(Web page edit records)
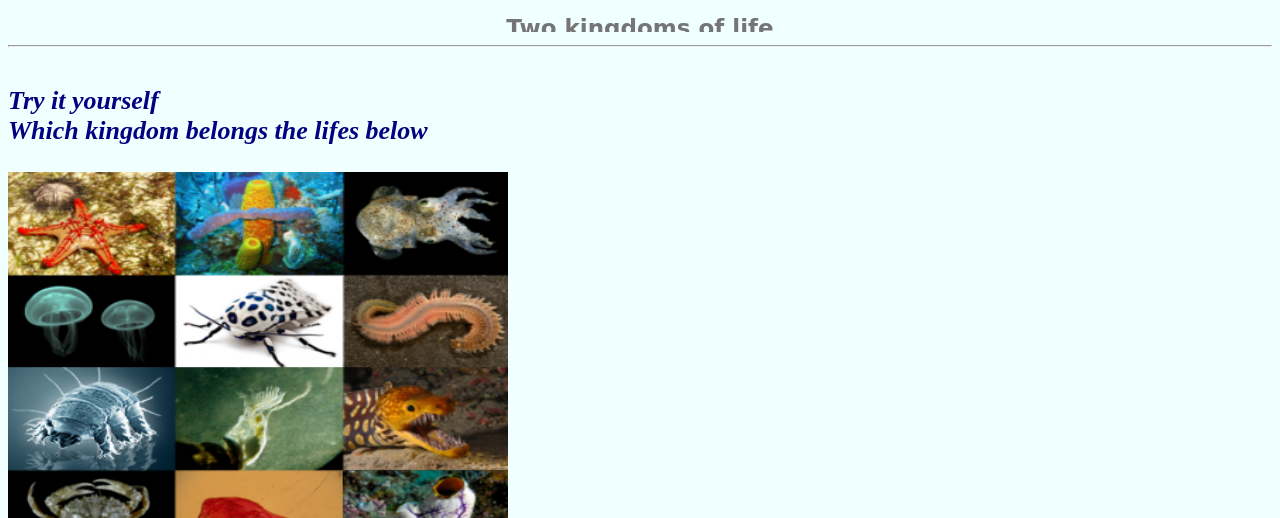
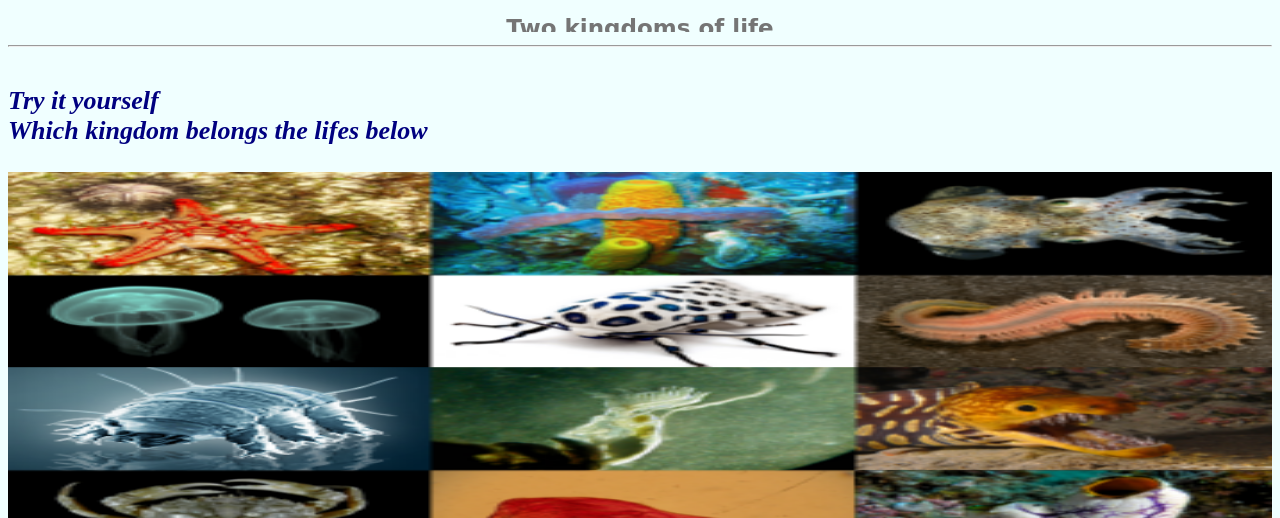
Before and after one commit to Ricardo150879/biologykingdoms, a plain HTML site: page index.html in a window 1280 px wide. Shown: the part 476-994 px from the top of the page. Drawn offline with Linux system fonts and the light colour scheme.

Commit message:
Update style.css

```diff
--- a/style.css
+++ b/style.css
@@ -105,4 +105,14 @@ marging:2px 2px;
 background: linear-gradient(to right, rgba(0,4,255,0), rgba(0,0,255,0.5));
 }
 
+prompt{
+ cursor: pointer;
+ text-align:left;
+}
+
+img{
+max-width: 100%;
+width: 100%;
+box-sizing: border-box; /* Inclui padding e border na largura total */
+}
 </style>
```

* * *

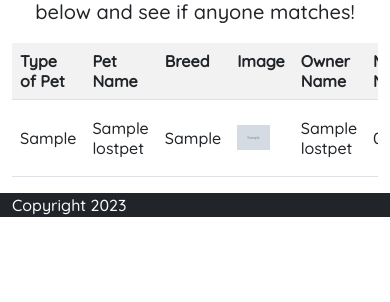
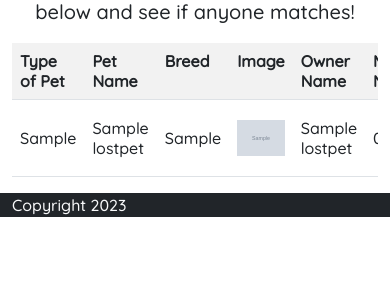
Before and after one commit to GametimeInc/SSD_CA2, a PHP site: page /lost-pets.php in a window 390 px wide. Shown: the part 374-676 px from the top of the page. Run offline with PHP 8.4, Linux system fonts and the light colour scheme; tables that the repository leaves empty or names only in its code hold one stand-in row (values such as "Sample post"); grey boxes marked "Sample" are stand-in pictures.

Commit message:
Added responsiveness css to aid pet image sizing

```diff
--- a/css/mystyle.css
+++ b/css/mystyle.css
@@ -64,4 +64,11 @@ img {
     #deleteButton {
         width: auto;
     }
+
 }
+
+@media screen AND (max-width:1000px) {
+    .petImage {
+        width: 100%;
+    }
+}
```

» **YOUR INSTRUCTIONS**: Copy each line from the data that features the string "width".

» **EXERCISE ANSWER**:
+max-width: 100%;
+width: 100%;
         width: auto;
+@media screen AND (max-width:1000px) {
+        width: 100%;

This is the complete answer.